Now, I don’t think that religious organisations will be able to pull people, children from religious families or the support of religious families towards them through education and media etc. by making certain claims. Therefore, a general answer to the question of whether or not Gulenism has a future, I would answer mostly “No.” But with certain reservations…Yet, beyond this, as a result of the Gulenist experience in Turkey, and the July 15 experience, the bloody war between Gulenism and the political powers using Islam as an excuse – I am of the opinion that the Islamic movement in Turkey – generally does not have a future. 
But we must stress this especially: a large portion of the population of Turkey is Sunni Muslim and a lot of these Sunni Muslims see themselves as religious. This country is generally conservative and Islamic organisations, religious organisations will always exist. Islamic ideology will always exist; yet I am of the opinion that the bright period it experienced during the 1990s-2000s – if we were to use an Islamic term ‘asr-ı saadet period’/ period of bliss -, will not easily be experienced again. Yes, this is all I have to say. Good day. 




Destek olmak ister misiniz?
Doğru haber, özgün ve özgür yorum ihtiyacı
Bugün dünyada gazeteciler birer aktivist olmaya zorlanıyor. Bu durum, kutuplaşmanın alabildiğine keskin olduğu Türkiye'de daha fazla karşımıza çıkıyor. Halbuki gazeteci, elinden geldiğince, doğru haber ile özgün ve özgür yorumla toplumun tüm kesimlerine ulaşmaya çalışmalı ve bu yolla, kutuplaşmayı artırma değil azaltmayı kendine hedef edinmeli. Devamı için

Recent articles (10)
08.08.2019 And Babacan starts his new political party…
26.07.2019 Can Erdoğan prevent new parties?

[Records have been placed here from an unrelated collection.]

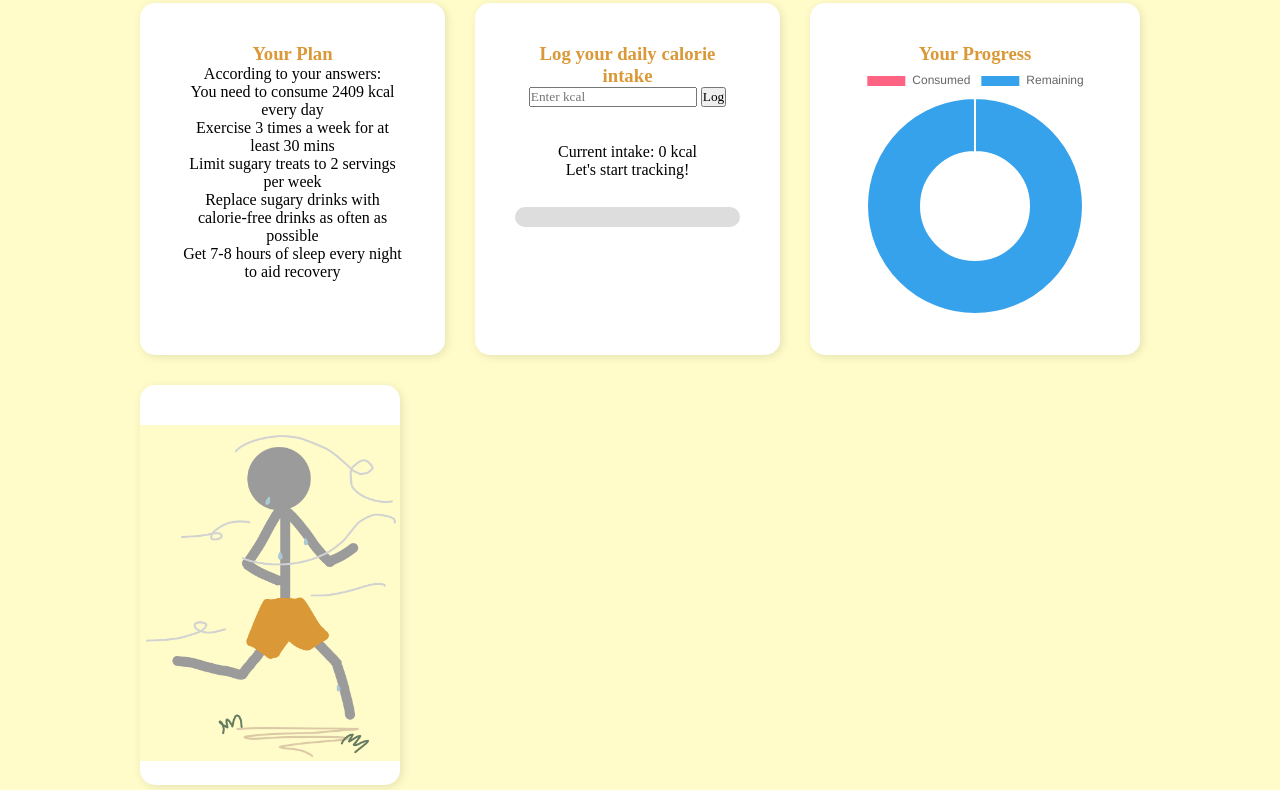
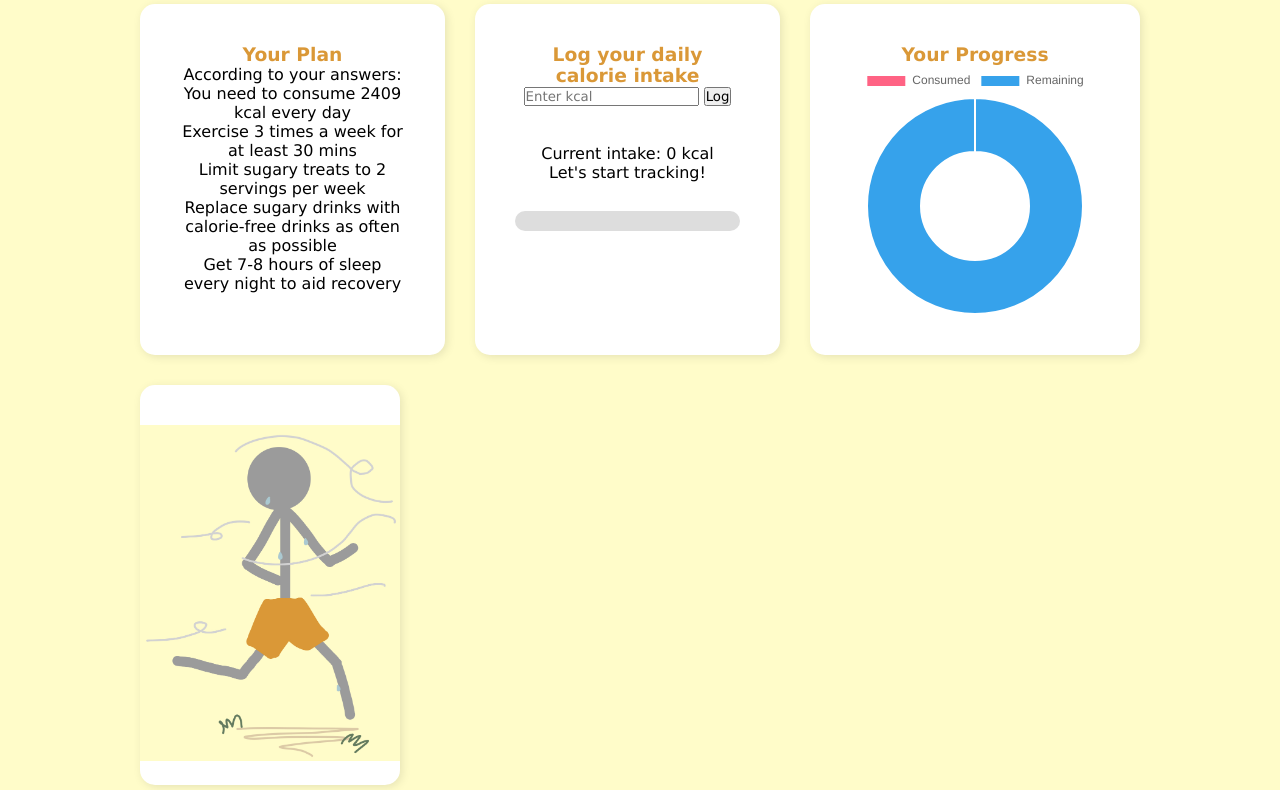
Before and after one commit to Eesa2323/calorie_counter, a website: page client/personalized_plan.html in a window 1280 px wide. Shown: the part 234-1024 px from the top of the page. Drawn offline with nearby package versions, Linux system fonts and the light colour scheme.

Commit message:
Update personalized_plan.css

```diff
--- a/client/personalized_plan.css
+++ b/client/personalized_plan.css
@@ -2,7 +2,7 @@
     margin: 0;
     padding: 0;
     box-sizing: border-box;
-    font-family: 'Times New Roman', Times, serif;
+    font-family: 'Verdana', sans-serif;
 }
 
 body {
```
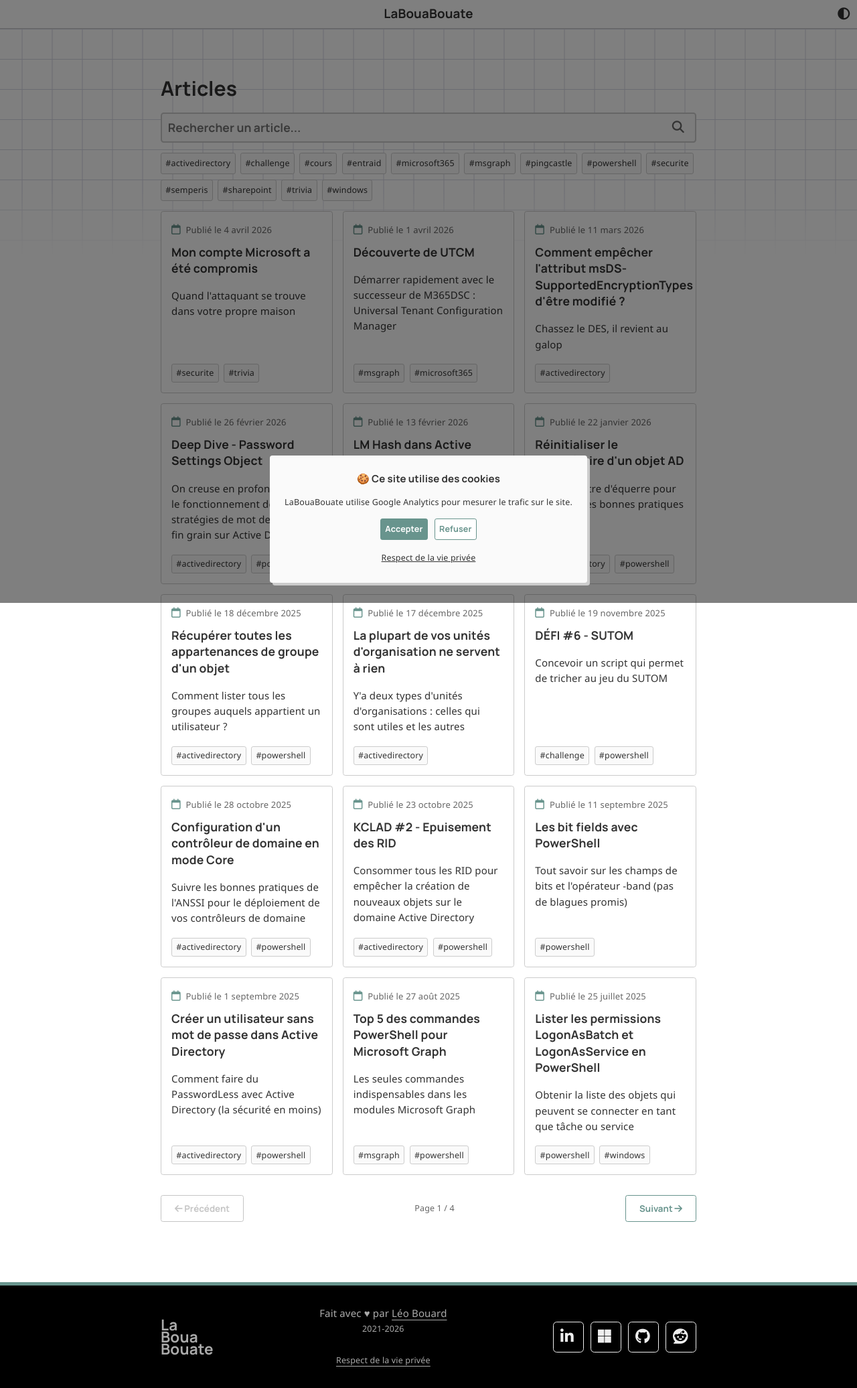
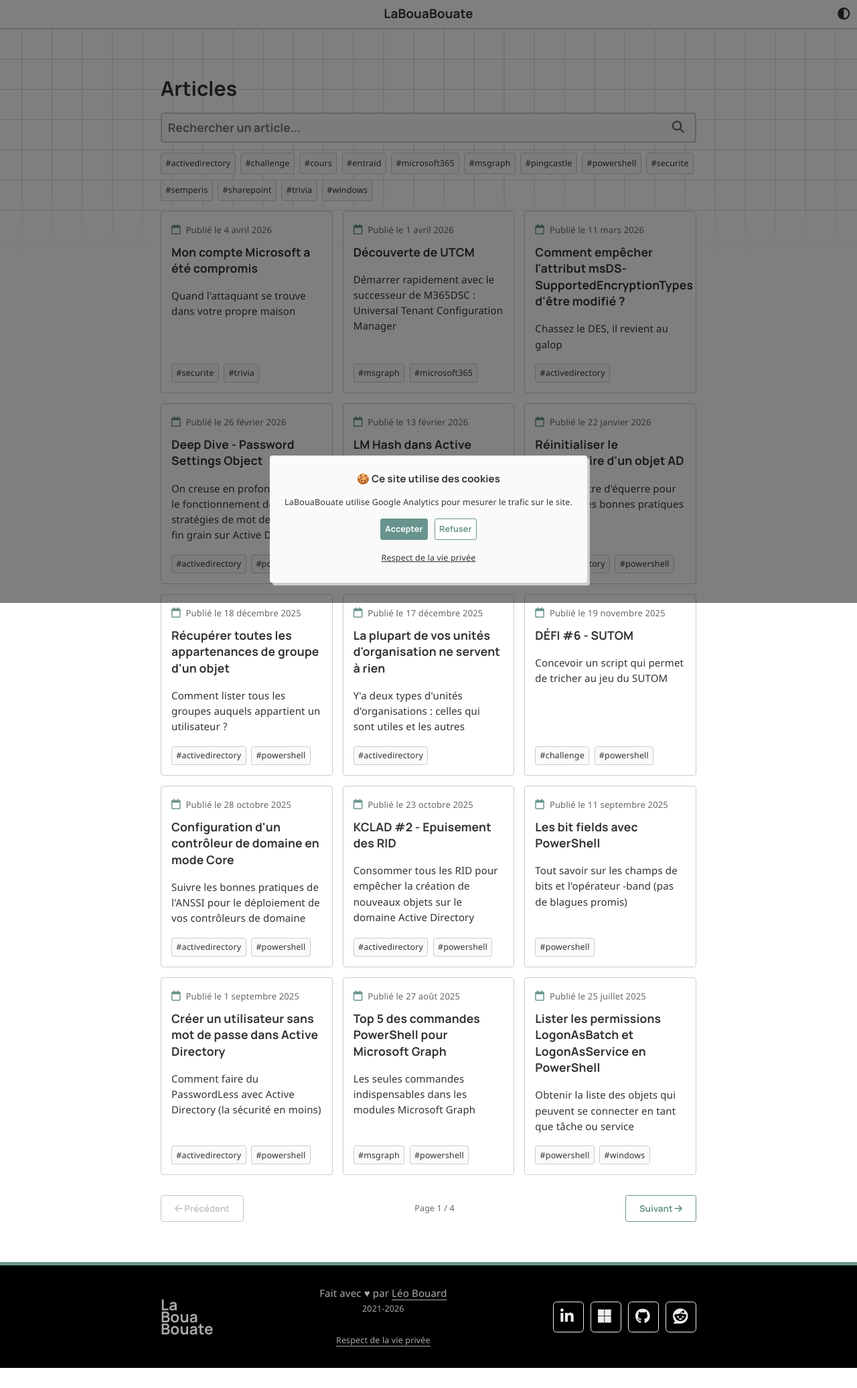
Before and after one commit to leobouard/leobouard.github.io, a Jekyll site: the page built from _pages/blog.html, in a window 1280 px wide. Shown: the whole page at 67% size. Built offline with Jekyll 4.4.1, drawn with Linux system fonts in a browser that asks for light colours; nearby versions of some CDN libraries; some web fonts are replaced; after the commit the page ends 2042 px from its top, so only the background shows below that.

Commit message:
Update paginator.scss

```diff
--- a/_sass/paginator.scss
+++ b/_sass/paginator.scss
@@ -3,7 +3,7 @@
     align-items: center;
     justify-content: space-between;
     gap: 1em;
-    margin: 2em 0;
+    margin-top: 2em;
 }
 
 .paginator small {
```
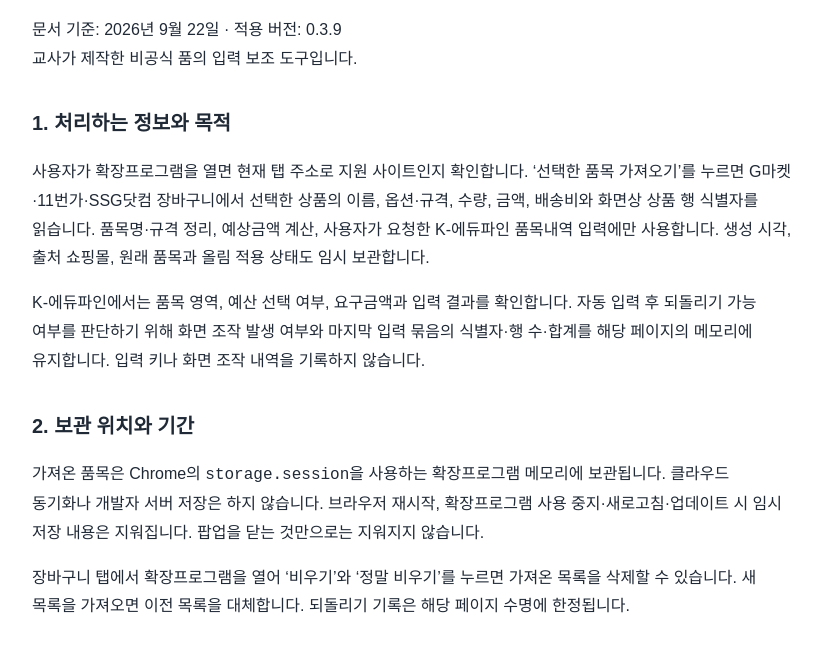
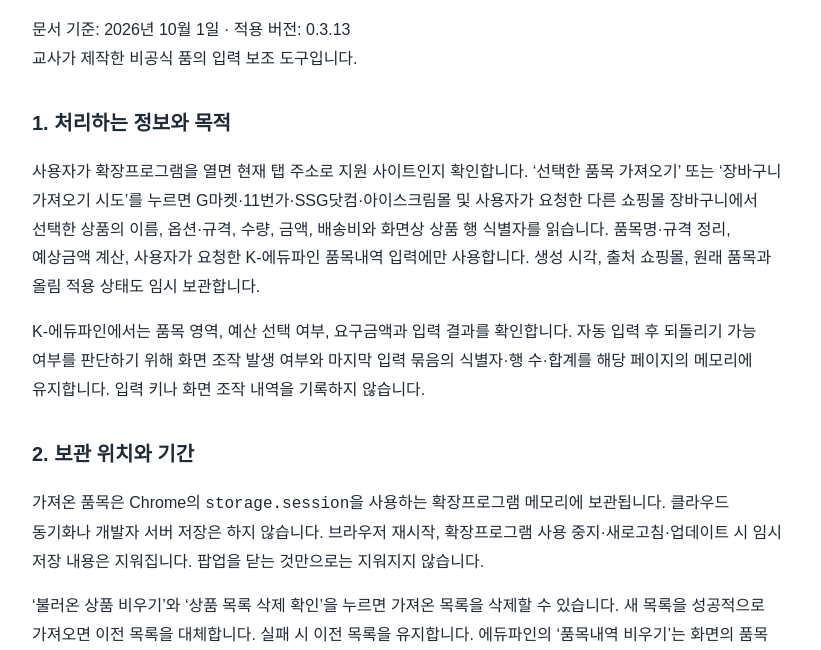
Before and after one commit to sonbyobyo/pumui-helper-privacy, a plain HTML site: page index.html in a window 1280 px wide. Shown: the part 136-786 px from the top of the page, without its empty margins (228-1049 px from the left). Drawn offline with Linux system fonts and the light colour scheme.

Commit message:
Update privacy policy for version 0.3.13

```diff
--- a/index.html
+++ b/index.html
@@ -1,10 +1,10 @@
 <!doctype html>
-<html lang="ko"><head><meta charset="utf-8"><meta name="viewport" content="width=device-width,initial-scale=1"><title>품의 도우미 개인정보처리방침</title><style>body{font:16px/1.8 "Malgun Gothic",sans-serif;color:#202936;background:#f3f5f8;margin:0}main{max-width:760px;margin:32px auto;padding:32px;background:white}h1{font-size:28px}h2{font-size:20px;margin-top:32px}p,li{word-break:keep-all;overflow-wrap:anywhere}a{color:#075fbe}@media(max-width:600px){main{margin:0;padding:24px}}</style></head>
-<body><main><h1>품의 도우미 개인정보처리방침</h1><p>문서 기준: 2026년 9월 22일 · 적용 버전: 0.3.9<br>교사가 제작한 비공식 품의 입력 보조 도구입니다.</p>
-<h2>1. 처리하는 정보와 목적</h2><p>사용자가 확장프로그램을 열면 현재 탭 주소로 지원 사이트인지 확인합니다. ‘선택한 품목 가져오기’를 누르면 G마켓·11번가·SSG닷컴 장바구니에서 선택한 상품의 이름, 옵션·규격, 수량, 금액, 배송비와 화면상 상품 행 식별자를 읽습니다. 품목명·규격 정리, 예상금액 계산, 사용자가 요청한 K-에듀파인 품목내역 입력에만 사용합니다. 생성 시각, 출처 쇼핑몰, 원래 품목과 올림 적용 상태도 임시 보관합니다.</p>
+<html lang="ko"><head><meta charset="utf-8"><meta name="viewport" content="width=device-width,initial-scale=1"><title>품의 도우미 개인정보처리방침</title><style>body{font:16px/1.8 "Malgun Gothic",sans-serif;color:#202936;background:#f3f5f8;margin:0}main{max-width:760px;margin:32px auto;padding:32px;background:white}h1{font-size:28px}h2{font-size:20px;margin-top:32px}p,li,h1,h2{word-break:keep-all;overflow-wrap:anywhere}a{color:#075fbe}@media(max-width:600px){main{margin:0;padding:24px}}</style></head>
+<body><main><h1>품의 도우미 개인정보처리방침</h1><p>문서 기준: 2026년 10월 1일 · 적용 버전: 0.3.13<br>교사가 제작한 비공식 품의 입력 보조 도구입니다.</p>
+<h2>1. 처리하는 정보와 목적</h2><p>사용자가 확장프로그램을 열면 현재 탭 주소로 지원 사이트인지 확인합니다. ‘선택한 품목 가져오기’ 또는 ‘장바구니 가져오기 시도’를 누르면 G마켓·11번가·SSG닷컴·아이스크림몰 및 사용자가 요청한 다른 쇼핑몰 장바구니에서 선택한 상품의 이름, 옵션·규격, 수량, 금액, 배송비와 화면상 상품 행 식별자를 읽습니다. 품목명·규격 정리, 예상금액 계산, 사용자가 요청한 K-에듀파인 품목내역 입력에만 사용합니다. 생성 시각, 출처 쇼핑몰, 원래 품목과 올림 적용 상태도 임시 보관합니다.</p>
 <p>K-에듀파인에서는 품목 영역, 예산 선택 여부, 요구금액과 입력 결과를 확인합니다. 자동 입력 후 되돌리기 가능 여부를 판단하기 위해 화면 조작 발생 여부와 마지막 입력 묶음의 식별자·행 수·합계를 해당 페이지의 메모리에 유지합니다. 입력 키나 화면 조작 내역을 기록하지 않습니다.</p>
 <h2>2. 보관 위치와 기간</h2><p>가져온 품목은 Chrome의 <code>storage.session</code>을 사용하는 확장프로그램 메모리에 보관됩니다. 클라우드 동기화나 개발자 서버 저장은 하지 않습니다. 브라우저 재시작, 확장프로그램 사용 중지·새로고침·업데이트 시 임시 저장 내용은 지워집니다. 팝업을 닫는 것만으로는 지워지지 않습니다.</p>
-<p>장바구니 탭에서 확장프로그램을 열어 ‘비우기’와 ‘정말 비우기’를 누르면 가져온 목록을 삭제할 수 있습니다. 새 목록을 가져오면 이전 목록을 대체합니다. 되돌리기 기록은 해당 페이지 수명에 한정됩니다.</p>
+<p>‘불러온 상품 비우기’와 ‘상품 목록 삭제 확인’을 누르면 가져온 목록을 삭제할 수 있습니다. 새 목록을 성공적으로 가져오면 이전 목록을 대체합니다. 실패 시 이전 목록을 유지합니다. 에듀파인의 ‘품목내역 비우기’는 화면의 품목 행만 삭제하며 가져온 목록·제목·개요·예산은 유지합니다. 품목 삭제 확인 기록은 해당 페이지 수명에 한정됩니다.</p>
 <h2>3. 외부 전송과 공유</h2><p>이 확장프로그램은 품목 데이터를 개발자 서버, 분석 서비스, 광고 서비스 또는 AI 서비스로 전송하지 않습니다. 데이터 판매, 광고 목적 이용, 제3자 제공도 하지 않습니다. 다만 사용자가 입력을 실행하면 품목 데이터가 K-에듀파인 페이지의 입력란에 전달됩니다. K-에듀파인 페이지 자체의 통신과 사용자의 저장·결재는 해당 서비스의 정책을 따릅니다.</p>
 <h2>4. 처리하지 않는 정보</h2><p>비밀번호, 인증서, 로그인 쿠키, 카드번호, 계좌번호를 읽거나 저장하지 않습니다. 학생 정보, 연락처, 이메일 본문을 수집하는 기능이 없습니다. 방문 기록을 지속적으로 감시하지 않습니다. 별도의 회원가입, 사용 통계, 추적 쿠키가 없습니다.</p>
 <h2>5. 권한</h2><ul><li><code>activeTab</code>: 사용자가 확장프로그램을 실행한 현재 탭을 확인하고 일시적으로 접근합니다.</li><li><code>scripting</code>: 확장에 포함된 코드로 선택 상품을 읽고 요청한 품목 입력·되돌리기를 수행합니다.</li><li><code>storage</code>: 장바구니에서 가져온 품목을 탭을 이동하는 동안 메모리에 임시 보관합니다.</li></ul>
```
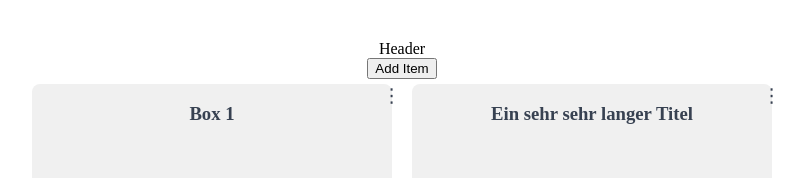
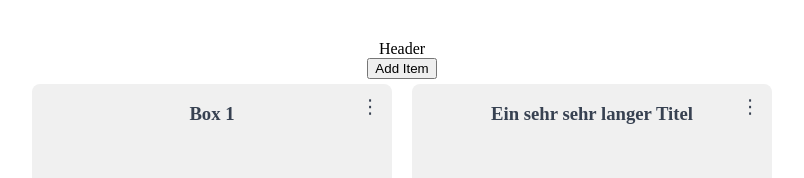
Before and after one commit to DHBW-MEOW/eduflow-frontend, a React (Vite) app: page / in a window 1280 px wide. Shown: the top 178 px of the page, without its empty margins (238-1042 px from the left). Built offline with nearby package versions, Linux system fonts and the light colour scheme.

Commit message:
Fixed the bug with the contextmenu button and align it better

```diff
--- a/src/app/App.tsx
+++ b/src/app/App.tsx
@@ -3,7 +3,7 @@ import '../colors.css'
 
 import Layout from './Layout.tsx'
 import PopUpExample from './popUpExamplePage/PopUpExample.tsx';
-import GridExamplePage from './gridExamplePage/gridExamplePage.tsx';
+import GridExamplePage from './gridExamplePage/GridExamplePage.tsx';
 
 const App: React.FC = () => {
   return (
--- a/src/components/contextMenu/ContextMenu.css
+++ b/src/components/contextMenu/ContextMenu.css
@@ -1,7 +1,7 @@
 .context-menu {
   position: absolute;
   top: 0;
-  left: 92%;
+  left: 80%;
   background-color: var(--color-bg-2);
   border: 1px solid var(--color-border);
   padding: 0.5rem;
--- a/src/components/grid/Box.css
+++ b/src/components/grid/Box.css
@@ -31,7 +31,9 @@
   position: absolute;
   top: 0%;
   left: 100%;
-  margin-left: -10px;
+  margin-left: -44px;
+  min-width: 44px;
+  min-height: 44px;
   background: none;
   border: none;
   color: var(--color-text);
```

24.07.2019 Why is the government changing its approach towards Syrians?
18.07.2019 “The enemy of my enemy is my enemy”: The Gezi Case in the shadow of Gülenism
16.07.2019 Does Gulenism have a future in Turkey?
15.07.2019 The three-year statement for the July 15 coup attempt
09.07.2019 Changing and fluctuating political balances in “Brand New Turkey”
08.07.2019 The details of Ali Babacan’s party
03.07.2019 Will the Islamic communities associated with Erdoğan and AKP save themselves from paying the toll of June 23?
02.07.2019 The “one-man” is becoming isolated
16.08.2019 Kürt sorununu kim çözer?
08.08.2019 And Babacan starts his new political party…
23.07.2019 Combien de partis peuvent naître de l’AKP ?
11.02.2016 Hesabên herdu aliyan ên xelet şerê heyî kûrtir dike
05.05.2015 CHP-şi Goşaonuş Sthrateji: Xetselaşi Coxo Phri-Elişina Mualefeti
03.04.2015 Djihadisti I polzuyutsya globalizatsiey I stanovitsya yeyo jertvami. Polnıy test intervyu s jilem kepelem
31.03.2015 Die Staatskrise und ihre möglichen Auswirkungen auf den Lösungsprozess
10.03.2015 Aya Ankara Az Kobani Darse Ebrat Khahad Gereft?
08.03.2015 La esperada operación de Mosul: ¿Combatirá Ankara contra el Estado Islámico (de Irak y el Levante)?
18.07.2014 Ankarayi Miçin arevelki haşvehararı